The House and Senate voted to repeal the CFPB rule under the Congressional Review Act (“CRA”), which allows Congress to overturn a recently finalized agency rule by a majority vote. Significantly, the CRA does not just repeal the rule. Under the CRA, the rule cannot be “reissued in the same form” nor can a “new rule” that is “substantially the same” as the disapproved resolution be issued unless such action is specifically authorized by a law enacted subsequent to the disapproval of the original rule.
In light of these recent developments in Congress and the continued enforcement of arbitration agreements in the courts, it is more important now than ever to review your use of arbitration agreements and ensure that your agreements are up to date, include the latest guidance from courts, and contain the provisions you need, such as class action waivers. Squire Patton Boggs has seasoned and experienced regulatory, litigation, and policy lawyers who can ensure that your arbitration agreements will be enforceable and effective in reducing litigation costs.
As the Gatorade Company recently learned, the California Attorney General views statements that allegedly “disparage” the consumption of water to be a violation of California’s consumer protection statutes.
As regular class action litigators are aware, Rule 23(f) provides a potential safety valve in case of an adverse class certification order: within 14 days, a party may file a petition to the applicable court of appeals seeking interlocutory appeal of the order. However, if a litigant first files a motion for reconsideration after the 14-day time limit, and then – after the motion is denied months later – files a Rule 23(f) petition, is the appellate court without jurisdiction to consider the petition? In Lambert v. Nutraceutical Corp., the Ninth Circuit answered that question in the negative, finding that the 14-day deadline is not jurisdictional, and therefore may be equitably tolled by such a motion. Practitioners are advised, however, not to assume that other courts (particularly the Third Circuit, and likely the Tenth and Eleventh Circuits as well) would allow the Rule 23(f) deadline to be so tolled.
Fifteen months after the U.S. Supreme Court’s landmark decision in Spokeo, Inc. v. Robins (Spokeo II), 136 S. Ct. 1540 (2016), the Ninth Circuit issued its opinion on remand. The only question before the Ninth Circuit was whether the plaintiff’s allegations regarding his injuries – resulting from Spokeo’s alleged violation of the Fair Credit Reporting Act (the “FCRA”) – were sufficiently concrete to confer Article III standing.
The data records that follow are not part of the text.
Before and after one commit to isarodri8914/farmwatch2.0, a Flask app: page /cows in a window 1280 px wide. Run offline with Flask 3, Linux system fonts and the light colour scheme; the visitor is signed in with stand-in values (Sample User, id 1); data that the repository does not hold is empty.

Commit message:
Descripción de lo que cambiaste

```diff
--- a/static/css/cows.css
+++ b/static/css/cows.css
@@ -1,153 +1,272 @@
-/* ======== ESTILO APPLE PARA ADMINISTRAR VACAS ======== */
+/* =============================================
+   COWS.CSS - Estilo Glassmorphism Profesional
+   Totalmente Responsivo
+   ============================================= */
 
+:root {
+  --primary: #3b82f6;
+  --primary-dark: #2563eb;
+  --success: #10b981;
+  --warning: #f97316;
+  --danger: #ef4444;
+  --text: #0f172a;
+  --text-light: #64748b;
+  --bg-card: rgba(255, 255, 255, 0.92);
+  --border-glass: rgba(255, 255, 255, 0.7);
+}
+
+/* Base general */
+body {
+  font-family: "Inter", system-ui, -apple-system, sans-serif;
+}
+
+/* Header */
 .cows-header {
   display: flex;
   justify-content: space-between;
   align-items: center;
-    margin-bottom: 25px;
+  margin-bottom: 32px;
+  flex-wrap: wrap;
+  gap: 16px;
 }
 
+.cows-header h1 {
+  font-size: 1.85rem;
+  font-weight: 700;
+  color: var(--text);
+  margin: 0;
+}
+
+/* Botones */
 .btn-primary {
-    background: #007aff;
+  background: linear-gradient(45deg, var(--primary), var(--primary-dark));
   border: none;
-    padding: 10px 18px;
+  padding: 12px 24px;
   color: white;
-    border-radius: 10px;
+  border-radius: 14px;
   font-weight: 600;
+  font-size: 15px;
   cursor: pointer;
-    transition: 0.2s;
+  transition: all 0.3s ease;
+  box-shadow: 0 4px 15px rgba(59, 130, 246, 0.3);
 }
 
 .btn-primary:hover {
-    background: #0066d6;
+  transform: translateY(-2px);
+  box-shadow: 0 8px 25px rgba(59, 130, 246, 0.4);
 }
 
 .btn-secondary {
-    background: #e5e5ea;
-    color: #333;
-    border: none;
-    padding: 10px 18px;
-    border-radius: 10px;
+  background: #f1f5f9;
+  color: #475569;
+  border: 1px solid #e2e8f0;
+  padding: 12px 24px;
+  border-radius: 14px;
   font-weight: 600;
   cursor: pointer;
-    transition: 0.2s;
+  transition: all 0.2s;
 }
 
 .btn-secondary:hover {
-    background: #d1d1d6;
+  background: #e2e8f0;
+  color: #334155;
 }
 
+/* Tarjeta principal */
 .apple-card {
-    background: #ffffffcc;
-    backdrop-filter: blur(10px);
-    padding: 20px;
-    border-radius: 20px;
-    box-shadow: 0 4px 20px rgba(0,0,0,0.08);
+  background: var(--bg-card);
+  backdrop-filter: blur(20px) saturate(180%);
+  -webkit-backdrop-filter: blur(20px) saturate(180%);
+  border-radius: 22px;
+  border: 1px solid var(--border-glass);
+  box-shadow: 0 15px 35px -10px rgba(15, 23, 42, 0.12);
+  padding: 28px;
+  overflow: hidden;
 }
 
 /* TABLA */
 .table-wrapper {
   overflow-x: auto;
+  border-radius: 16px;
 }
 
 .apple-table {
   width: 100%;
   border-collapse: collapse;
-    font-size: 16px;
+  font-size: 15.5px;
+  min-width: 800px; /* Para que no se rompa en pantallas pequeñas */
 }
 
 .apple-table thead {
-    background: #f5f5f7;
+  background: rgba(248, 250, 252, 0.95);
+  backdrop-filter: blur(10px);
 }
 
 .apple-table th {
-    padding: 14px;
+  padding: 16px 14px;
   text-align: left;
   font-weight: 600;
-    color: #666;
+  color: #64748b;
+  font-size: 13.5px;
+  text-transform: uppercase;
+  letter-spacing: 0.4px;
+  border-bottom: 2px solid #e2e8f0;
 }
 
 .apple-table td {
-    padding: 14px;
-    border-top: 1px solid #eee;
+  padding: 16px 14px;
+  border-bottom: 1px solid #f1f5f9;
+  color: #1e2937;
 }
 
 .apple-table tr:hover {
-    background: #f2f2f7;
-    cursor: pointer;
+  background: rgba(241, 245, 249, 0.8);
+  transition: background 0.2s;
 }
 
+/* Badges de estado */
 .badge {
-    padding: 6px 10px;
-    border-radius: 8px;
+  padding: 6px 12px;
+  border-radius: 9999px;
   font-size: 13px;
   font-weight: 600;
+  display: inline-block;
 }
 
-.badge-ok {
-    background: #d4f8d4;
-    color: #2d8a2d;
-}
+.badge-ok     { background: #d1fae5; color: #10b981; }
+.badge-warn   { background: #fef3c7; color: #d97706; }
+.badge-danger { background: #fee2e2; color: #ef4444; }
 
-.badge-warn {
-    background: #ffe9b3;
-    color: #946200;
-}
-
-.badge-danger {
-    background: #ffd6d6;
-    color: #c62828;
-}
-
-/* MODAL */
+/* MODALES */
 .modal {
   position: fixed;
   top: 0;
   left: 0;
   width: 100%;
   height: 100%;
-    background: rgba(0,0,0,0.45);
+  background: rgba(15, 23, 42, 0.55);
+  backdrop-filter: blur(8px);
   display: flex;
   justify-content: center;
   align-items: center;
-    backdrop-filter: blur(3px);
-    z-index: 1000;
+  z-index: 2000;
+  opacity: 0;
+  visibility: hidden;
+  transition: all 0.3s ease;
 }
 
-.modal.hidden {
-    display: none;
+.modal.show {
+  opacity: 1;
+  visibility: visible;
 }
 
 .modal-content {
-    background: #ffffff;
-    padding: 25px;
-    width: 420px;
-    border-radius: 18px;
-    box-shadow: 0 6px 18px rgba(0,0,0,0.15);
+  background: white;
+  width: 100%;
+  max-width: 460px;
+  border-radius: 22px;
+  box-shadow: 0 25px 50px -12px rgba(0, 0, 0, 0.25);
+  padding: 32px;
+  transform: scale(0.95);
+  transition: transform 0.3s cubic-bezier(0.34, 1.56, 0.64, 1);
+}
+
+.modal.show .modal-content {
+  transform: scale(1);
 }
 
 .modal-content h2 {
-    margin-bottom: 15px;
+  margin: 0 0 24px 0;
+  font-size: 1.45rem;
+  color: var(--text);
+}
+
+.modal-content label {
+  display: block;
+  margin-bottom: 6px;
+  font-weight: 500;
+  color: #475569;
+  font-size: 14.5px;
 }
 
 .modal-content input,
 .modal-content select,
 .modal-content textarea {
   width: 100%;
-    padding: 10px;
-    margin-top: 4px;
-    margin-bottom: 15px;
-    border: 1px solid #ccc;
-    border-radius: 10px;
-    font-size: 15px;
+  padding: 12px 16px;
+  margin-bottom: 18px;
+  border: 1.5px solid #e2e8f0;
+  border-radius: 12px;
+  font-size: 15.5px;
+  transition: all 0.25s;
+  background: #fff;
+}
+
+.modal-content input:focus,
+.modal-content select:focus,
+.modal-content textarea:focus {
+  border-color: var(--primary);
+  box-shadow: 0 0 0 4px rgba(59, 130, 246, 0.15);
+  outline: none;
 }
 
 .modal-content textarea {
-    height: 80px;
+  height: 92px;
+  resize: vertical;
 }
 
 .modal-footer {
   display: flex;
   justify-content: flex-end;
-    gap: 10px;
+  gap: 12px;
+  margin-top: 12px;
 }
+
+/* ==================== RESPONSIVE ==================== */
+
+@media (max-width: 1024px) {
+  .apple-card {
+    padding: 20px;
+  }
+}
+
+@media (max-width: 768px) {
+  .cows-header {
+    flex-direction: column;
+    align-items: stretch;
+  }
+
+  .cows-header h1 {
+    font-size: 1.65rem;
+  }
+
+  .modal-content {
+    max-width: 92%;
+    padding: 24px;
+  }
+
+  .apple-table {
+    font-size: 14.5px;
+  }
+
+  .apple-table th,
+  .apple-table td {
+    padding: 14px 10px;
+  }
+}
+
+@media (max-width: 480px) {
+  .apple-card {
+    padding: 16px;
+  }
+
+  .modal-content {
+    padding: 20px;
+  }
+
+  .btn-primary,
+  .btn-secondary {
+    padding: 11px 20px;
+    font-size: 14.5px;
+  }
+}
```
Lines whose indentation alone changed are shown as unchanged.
In Spokeo III, the Ninth Circuit answered that question in the affirmative, finding that (1) the relevant provisions of the FCRA were established to protect the concrete interests of consumers like plaintiff, and (2) plaintiff alleged actual harm to his concrete interests resulting from Spokeo’s publication of an inaccurate report about him.